While the national spotlight illuminates instances of deaths that occur from sport-related concussion, there still remains the need to educate sport leaders on ways to protect the athletes who compete (21). The Centers for Disease Control and Prevention (3) offer a free toolkit, Heads Up: Concussion in High School Sports that is available to coaches at no charge. In addition, the National Athletic Trainers' Association (NATA) and its Appropriate Medical Care for Secondary School-Aged Athletes Task Force (AMCSSAA) have made several recommendations (11). Among them are that every high school in the United States develop and implement a comprehensive athletic health care administrative system. Athletic trainers and physicians are critical components of that system (11,16).
Recognizing a lack of athletic trainers in Idaho's secondary school setting and especially in the rural school environment, a study was conducted in 2006 with the dual purpose of examining the Idaho high school football coaches' general understanding of concussion, and determining whether or not those coaches were consistent with experts' recommendations when it came to managing concussion and determining the appropriate time for return to play following concussion. The findings make clearer the need for proper concussion management in high schools, including the need for athletic trainers and continuing education for coaches.

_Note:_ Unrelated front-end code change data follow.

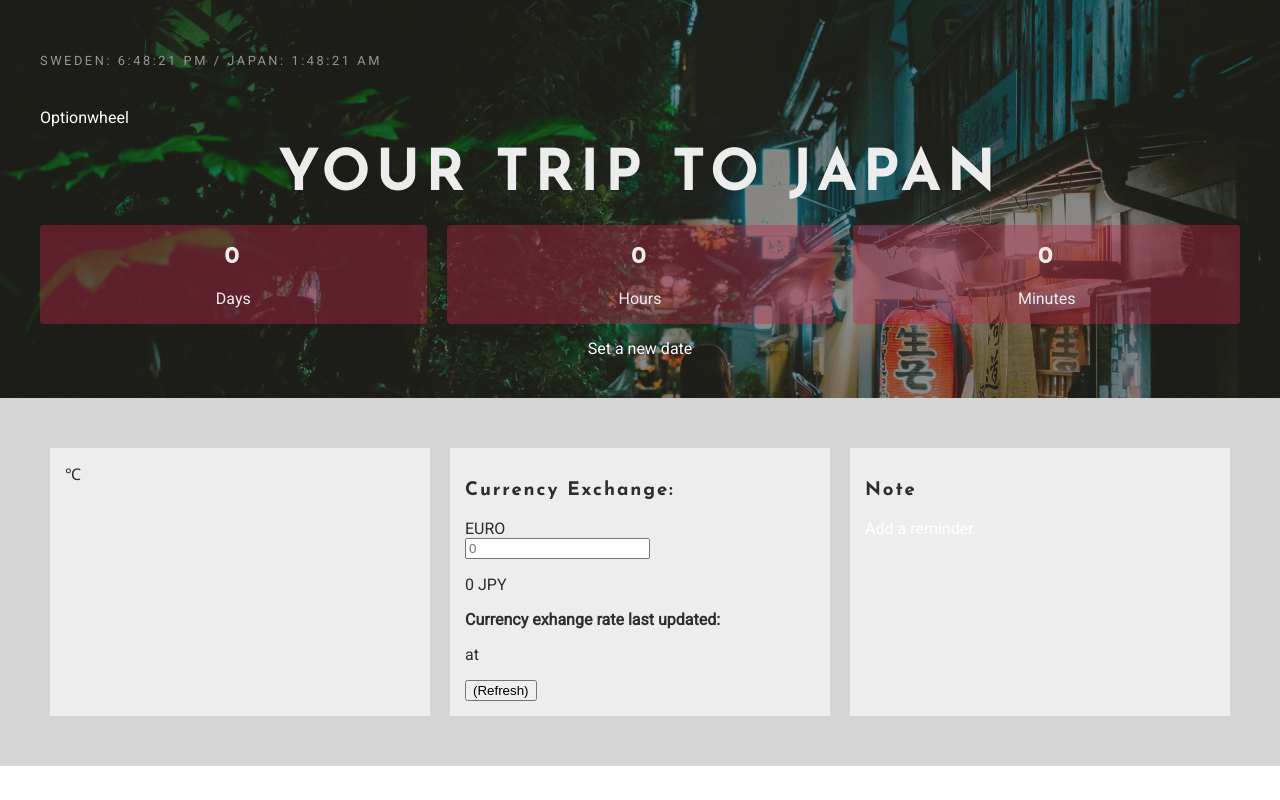
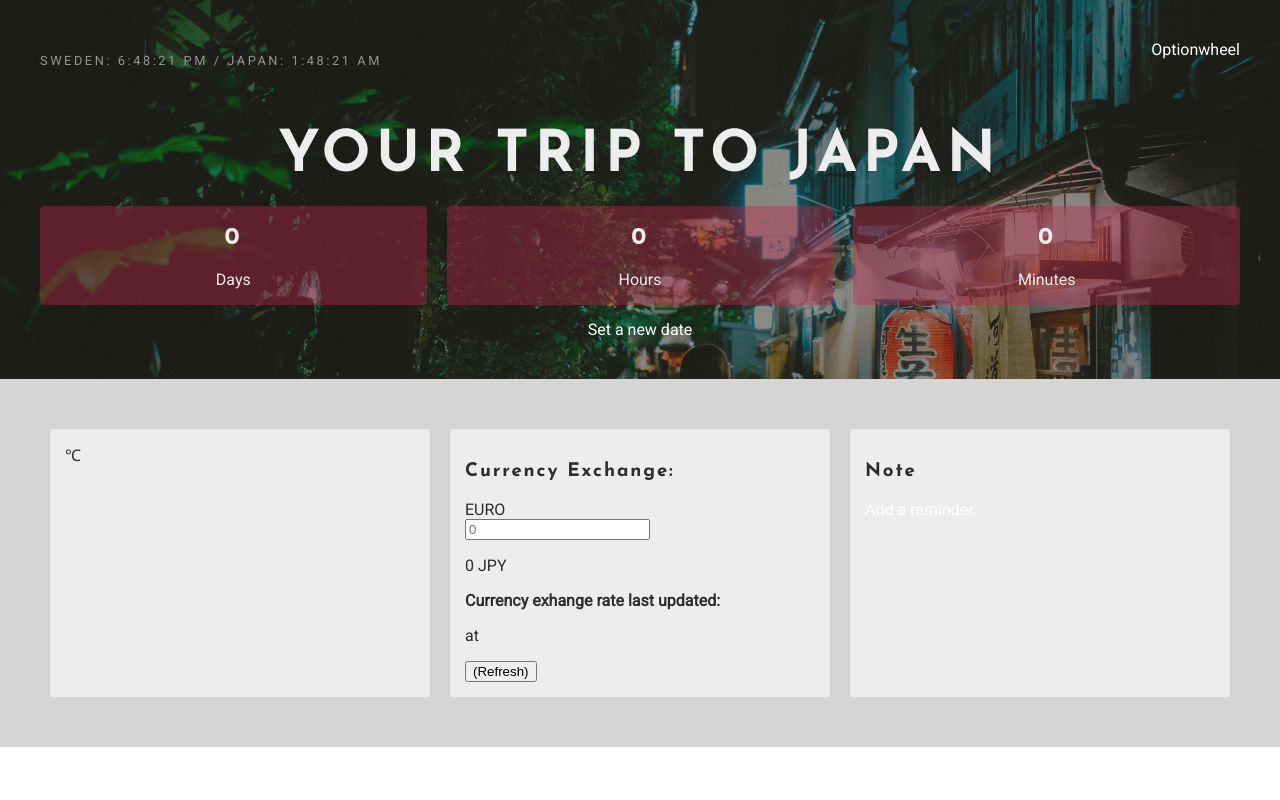
Before and after one commit to uddesson/travel-planner, a React (Create React App) app: page / in a window 1280 px wide. Built offline with nearby package versions, Linux system fonts and the light colour scheme; no server answers.

Commit message:
Fix indenting

```diff
--- a/src/components/Header.js
+++ b/src/components/Header.js
@@ -9,8 +9,15 @@ function Header(props){
 
     return(
         <div className="header">
-            <CurrentTime/>
-            <a href="#options" onClick={props.toggleOptionDisplay}>Optionwheel</a>
+            <div className="grid">
+                <CurrentTime/>
+                <a
+                    href="#options"
+                    className="u-right"
+                    onClick={props.toggleOptionDisplay}>
+                    Optionwheel
+                </a>
+            </div>
             <Title destination="Japan" />
             <CountDown
                 toggleOptionMode={props.toggleOptionDisplay}
```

Understanding the characteristics of concussion and recognizing the unavailability of athletic trainers, the following research questions guided this investigation: